Task to complete
In the entries that follow, find the line containing "3 other files."; from there, copy every line exactly through the line containing "Also changed, not shown: DECISIONS.md".

Dataset excerpts
══════════════════════════════

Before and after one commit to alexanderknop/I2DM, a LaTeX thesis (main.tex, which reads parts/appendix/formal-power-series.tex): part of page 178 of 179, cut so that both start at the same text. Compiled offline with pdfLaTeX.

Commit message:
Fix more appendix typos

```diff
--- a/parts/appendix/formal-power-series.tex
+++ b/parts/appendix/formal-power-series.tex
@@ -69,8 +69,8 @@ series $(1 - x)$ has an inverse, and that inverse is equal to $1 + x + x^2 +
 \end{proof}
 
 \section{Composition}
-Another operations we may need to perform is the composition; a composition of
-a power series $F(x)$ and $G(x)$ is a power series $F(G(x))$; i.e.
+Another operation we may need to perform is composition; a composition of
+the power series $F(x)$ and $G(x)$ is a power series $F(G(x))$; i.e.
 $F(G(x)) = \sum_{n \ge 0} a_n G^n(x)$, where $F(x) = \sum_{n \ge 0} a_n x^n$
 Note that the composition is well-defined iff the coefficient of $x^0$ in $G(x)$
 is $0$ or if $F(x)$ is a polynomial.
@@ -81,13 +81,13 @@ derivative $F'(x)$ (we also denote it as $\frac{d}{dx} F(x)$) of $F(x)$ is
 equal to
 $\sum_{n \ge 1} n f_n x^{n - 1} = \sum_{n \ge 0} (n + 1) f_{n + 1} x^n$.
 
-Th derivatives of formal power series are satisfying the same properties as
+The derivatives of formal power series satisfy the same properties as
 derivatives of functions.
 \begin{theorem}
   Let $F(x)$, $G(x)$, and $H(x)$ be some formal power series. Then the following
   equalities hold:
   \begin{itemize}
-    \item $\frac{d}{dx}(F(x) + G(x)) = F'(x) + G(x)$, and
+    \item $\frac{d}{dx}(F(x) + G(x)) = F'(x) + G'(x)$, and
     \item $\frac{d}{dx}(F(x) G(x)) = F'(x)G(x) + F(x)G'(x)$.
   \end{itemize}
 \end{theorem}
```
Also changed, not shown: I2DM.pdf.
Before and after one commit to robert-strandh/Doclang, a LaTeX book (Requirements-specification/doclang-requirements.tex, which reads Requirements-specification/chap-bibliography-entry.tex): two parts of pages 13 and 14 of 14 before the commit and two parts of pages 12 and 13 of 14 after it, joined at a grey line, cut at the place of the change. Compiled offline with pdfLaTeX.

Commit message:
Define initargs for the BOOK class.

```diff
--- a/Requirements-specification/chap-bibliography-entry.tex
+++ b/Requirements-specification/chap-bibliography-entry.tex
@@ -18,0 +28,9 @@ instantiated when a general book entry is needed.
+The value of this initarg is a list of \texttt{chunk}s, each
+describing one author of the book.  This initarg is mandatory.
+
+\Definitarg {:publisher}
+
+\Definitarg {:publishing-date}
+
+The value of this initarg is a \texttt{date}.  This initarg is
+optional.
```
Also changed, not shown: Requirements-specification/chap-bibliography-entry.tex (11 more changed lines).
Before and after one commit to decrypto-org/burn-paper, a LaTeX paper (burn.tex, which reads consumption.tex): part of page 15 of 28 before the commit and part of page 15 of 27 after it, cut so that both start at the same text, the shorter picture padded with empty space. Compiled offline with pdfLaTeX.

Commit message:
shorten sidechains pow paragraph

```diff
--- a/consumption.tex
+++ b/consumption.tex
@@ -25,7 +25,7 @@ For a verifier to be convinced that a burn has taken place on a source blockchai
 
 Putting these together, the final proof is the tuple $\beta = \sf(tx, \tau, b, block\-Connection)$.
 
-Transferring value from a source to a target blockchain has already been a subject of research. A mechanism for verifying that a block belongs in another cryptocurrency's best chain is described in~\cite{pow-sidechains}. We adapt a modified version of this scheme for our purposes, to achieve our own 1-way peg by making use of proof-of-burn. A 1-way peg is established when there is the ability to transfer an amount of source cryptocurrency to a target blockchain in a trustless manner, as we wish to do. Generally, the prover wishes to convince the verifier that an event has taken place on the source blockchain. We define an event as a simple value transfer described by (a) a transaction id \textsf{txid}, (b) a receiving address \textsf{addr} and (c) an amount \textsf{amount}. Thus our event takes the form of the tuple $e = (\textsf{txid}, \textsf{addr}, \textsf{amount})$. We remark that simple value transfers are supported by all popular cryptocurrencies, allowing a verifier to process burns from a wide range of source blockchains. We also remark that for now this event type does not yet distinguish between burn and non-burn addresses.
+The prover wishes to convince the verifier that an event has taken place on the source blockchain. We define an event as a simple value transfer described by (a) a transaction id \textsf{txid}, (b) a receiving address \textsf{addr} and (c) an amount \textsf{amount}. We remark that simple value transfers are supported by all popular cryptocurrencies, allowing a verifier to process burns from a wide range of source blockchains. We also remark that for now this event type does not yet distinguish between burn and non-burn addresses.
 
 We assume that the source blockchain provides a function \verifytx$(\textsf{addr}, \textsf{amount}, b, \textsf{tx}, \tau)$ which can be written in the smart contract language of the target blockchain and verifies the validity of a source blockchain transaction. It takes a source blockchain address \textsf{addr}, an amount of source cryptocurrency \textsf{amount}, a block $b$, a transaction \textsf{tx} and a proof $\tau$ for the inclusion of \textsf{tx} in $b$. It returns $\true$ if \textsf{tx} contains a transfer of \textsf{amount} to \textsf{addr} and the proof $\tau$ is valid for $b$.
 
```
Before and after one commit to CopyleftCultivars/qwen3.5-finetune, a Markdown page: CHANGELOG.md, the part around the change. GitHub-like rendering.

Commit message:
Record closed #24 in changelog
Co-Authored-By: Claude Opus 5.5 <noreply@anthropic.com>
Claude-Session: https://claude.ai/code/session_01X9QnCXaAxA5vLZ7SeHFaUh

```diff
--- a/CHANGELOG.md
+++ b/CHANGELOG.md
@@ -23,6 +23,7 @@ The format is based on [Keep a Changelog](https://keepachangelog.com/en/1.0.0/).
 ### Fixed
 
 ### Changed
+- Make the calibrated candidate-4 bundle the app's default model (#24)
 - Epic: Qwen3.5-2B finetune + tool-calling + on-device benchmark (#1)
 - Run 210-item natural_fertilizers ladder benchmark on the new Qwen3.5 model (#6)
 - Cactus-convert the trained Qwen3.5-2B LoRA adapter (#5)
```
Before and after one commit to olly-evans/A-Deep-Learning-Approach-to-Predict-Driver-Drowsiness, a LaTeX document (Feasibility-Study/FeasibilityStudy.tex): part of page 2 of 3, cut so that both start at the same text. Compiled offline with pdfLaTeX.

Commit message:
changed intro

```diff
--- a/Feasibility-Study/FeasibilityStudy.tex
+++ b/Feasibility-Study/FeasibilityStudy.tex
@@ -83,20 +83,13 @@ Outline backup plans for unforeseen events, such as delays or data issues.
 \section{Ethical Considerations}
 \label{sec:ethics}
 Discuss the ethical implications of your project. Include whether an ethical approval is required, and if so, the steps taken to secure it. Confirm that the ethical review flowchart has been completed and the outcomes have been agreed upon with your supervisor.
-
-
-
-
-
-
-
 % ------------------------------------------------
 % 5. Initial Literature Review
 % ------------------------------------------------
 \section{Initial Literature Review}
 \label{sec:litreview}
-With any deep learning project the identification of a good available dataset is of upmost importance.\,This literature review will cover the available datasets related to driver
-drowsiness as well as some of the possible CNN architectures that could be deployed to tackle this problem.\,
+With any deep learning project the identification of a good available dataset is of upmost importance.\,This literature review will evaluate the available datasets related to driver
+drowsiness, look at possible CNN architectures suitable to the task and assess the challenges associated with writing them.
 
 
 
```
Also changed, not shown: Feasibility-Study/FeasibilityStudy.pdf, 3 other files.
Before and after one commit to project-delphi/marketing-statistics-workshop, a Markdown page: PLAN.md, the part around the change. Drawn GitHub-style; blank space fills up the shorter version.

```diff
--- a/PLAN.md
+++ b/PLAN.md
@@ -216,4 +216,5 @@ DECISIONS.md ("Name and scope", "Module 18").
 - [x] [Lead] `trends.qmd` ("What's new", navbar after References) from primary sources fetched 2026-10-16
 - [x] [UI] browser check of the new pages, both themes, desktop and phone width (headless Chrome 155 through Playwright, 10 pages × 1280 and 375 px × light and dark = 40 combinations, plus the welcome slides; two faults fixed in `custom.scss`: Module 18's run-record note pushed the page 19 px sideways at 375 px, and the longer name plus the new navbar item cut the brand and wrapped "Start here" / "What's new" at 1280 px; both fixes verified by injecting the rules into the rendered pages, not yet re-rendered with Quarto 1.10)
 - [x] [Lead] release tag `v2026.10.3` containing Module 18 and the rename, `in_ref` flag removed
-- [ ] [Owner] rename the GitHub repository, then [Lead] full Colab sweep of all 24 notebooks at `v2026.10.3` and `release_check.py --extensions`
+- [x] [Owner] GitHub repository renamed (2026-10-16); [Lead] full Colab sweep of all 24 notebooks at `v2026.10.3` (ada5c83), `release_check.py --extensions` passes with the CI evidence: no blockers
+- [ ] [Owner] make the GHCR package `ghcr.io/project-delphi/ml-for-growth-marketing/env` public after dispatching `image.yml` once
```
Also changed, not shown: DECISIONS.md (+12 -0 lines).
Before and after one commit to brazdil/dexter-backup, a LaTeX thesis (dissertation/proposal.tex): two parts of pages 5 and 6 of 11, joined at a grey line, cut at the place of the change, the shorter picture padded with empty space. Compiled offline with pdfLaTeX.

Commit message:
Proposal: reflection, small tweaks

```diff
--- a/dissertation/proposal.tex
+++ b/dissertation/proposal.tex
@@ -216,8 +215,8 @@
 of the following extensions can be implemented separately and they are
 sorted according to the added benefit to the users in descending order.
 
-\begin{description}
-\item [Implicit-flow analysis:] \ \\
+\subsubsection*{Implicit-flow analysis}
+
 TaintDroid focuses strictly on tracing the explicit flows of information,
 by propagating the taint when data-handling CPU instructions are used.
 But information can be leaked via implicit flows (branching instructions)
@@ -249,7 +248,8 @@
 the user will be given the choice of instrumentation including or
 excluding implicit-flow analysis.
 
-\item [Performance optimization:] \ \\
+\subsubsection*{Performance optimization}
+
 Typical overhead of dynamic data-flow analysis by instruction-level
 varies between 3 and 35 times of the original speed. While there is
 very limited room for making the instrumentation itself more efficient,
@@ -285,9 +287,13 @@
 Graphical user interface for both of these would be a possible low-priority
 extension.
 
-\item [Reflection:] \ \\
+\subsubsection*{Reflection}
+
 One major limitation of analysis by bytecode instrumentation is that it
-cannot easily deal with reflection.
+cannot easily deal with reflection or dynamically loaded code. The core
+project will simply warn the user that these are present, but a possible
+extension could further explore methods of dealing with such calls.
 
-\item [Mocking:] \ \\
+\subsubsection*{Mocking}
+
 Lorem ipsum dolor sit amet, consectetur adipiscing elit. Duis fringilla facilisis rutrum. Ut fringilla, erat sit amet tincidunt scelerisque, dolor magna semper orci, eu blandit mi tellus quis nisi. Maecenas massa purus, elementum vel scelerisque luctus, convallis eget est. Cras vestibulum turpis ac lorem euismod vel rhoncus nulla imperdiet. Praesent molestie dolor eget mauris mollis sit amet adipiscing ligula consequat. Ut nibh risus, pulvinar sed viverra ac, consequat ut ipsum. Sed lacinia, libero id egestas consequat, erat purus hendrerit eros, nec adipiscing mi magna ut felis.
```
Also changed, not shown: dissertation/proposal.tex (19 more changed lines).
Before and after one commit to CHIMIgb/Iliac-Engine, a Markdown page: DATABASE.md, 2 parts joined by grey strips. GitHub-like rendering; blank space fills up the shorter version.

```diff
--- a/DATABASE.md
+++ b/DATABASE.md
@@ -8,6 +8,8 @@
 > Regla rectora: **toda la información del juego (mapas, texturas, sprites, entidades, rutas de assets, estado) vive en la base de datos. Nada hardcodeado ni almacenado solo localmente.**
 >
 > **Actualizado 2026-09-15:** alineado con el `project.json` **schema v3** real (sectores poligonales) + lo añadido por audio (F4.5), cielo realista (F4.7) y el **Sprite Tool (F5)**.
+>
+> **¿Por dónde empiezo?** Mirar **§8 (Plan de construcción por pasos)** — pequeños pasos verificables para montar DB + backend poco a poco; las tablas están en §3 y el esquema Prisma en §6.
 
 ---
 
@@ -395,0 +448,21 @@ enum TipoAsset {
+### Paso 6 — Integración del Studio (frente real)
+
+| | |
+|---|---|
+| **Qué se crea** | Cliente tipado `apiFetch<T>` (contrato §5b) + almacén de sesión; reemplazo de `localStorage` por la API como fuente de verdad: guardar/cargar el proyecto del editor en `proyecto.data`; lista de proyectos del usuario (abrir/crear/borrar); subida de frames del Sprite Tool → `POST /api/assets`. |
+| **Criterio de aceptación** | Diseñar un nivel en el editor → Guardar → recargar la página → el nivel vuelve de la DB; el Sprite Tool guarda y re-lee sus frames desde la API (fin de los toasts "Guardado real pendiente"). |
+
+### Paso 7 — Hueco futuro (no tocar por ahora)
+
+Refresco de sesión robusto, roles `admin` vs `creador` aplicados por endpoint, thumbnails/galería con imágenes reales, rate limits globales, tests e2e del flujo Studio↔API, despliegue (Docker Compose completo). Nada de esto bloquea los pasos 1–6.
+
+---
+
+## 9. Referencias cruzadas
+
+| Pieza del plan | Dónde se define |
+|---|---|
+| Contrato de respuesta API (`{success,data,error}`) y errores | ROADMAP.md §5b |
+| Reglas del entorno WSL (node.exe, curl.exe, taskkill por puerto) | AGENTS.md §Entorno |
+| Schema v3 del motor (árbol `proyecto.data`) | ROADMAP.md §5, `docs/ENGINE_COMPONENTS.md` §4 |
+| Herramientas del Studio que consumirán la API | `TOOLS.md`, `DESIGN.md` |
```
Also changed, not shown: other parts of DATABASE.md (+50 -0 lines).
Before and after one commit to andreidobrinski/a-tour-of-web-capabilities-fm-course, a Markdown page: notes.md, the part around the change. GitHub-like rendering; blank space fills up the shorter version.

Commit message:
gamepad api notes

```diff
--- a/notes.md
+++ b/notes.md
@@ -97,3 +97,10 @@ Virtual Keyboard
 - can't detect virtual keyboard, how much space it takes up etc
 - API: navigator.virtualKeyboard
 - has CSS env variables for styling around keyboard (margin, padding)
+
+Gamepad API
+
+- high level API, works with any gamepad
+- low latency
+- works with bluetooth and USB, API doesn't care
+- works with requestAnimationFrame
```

══════════════════════════════

Reply to the task
Also changed, not shown: Feasibility-Study/FeasibilityStudy.pdf, 3 other files.
Before and after one commit to project-delphi/marketing-statistics-workshop, a Markdown page: PLAN.md, the part around the change. Drawn GitHub-style; blank space fills up the shorter version.

```diff
--- a/PLAN.md
+++ b/PLAN.md
@@ -216,4 +216,5 @@ DECISIONS.md ("Name and scope", "Module 18").
 - [x] [Lead] `trends.qmd` ("What's new", navbar after References) from primary sources fetched 2026-10-16
 - [x] [UI] browser check of the new pages, both themes, desktop and phone width (headless Chrome 155 through Playwright, 10 pages × 1280 and 375 px × light and dark = 40 combinations, plus the welcome slides; two faults fixed in `custom.scss`: Module 18's run-record note pushed the page 19 px sideways at 375 px, and the longer name plus the new navbar item cut the brand and wrapped "Start here" / "What's new" at 1280 px; both fixes verified by injecting the rules into the rendered pages, not yet re-rendered with Quarto 1.10)
 - [x] [Lead] release tag `v2026.10.3` containing Module 18 and the rename, `in_ref` flag removed
-- [ ] [Owner] rename the GitHub repository, then [Lead] full Colab sweep of all 24 notebooks at `v2026.10.3` and `release_check.py --extensions`
+- [x] [Owner] GitHub repository renamed (2026-10-16); [Lead] full Colab sweep of all 24 notebooks at `v2026.10.3` (ada5c83), `release_check.py --extensions` passes with the CI evidence: no blockers
+- [ ] [Owner] make the GHCR package `ghcr.io/project-delphi/ml-for-growth-marketing/env` public after dispatching `image.yml` once
```
Also changed, not shown: DECISIONS.md (+12 -0 lines).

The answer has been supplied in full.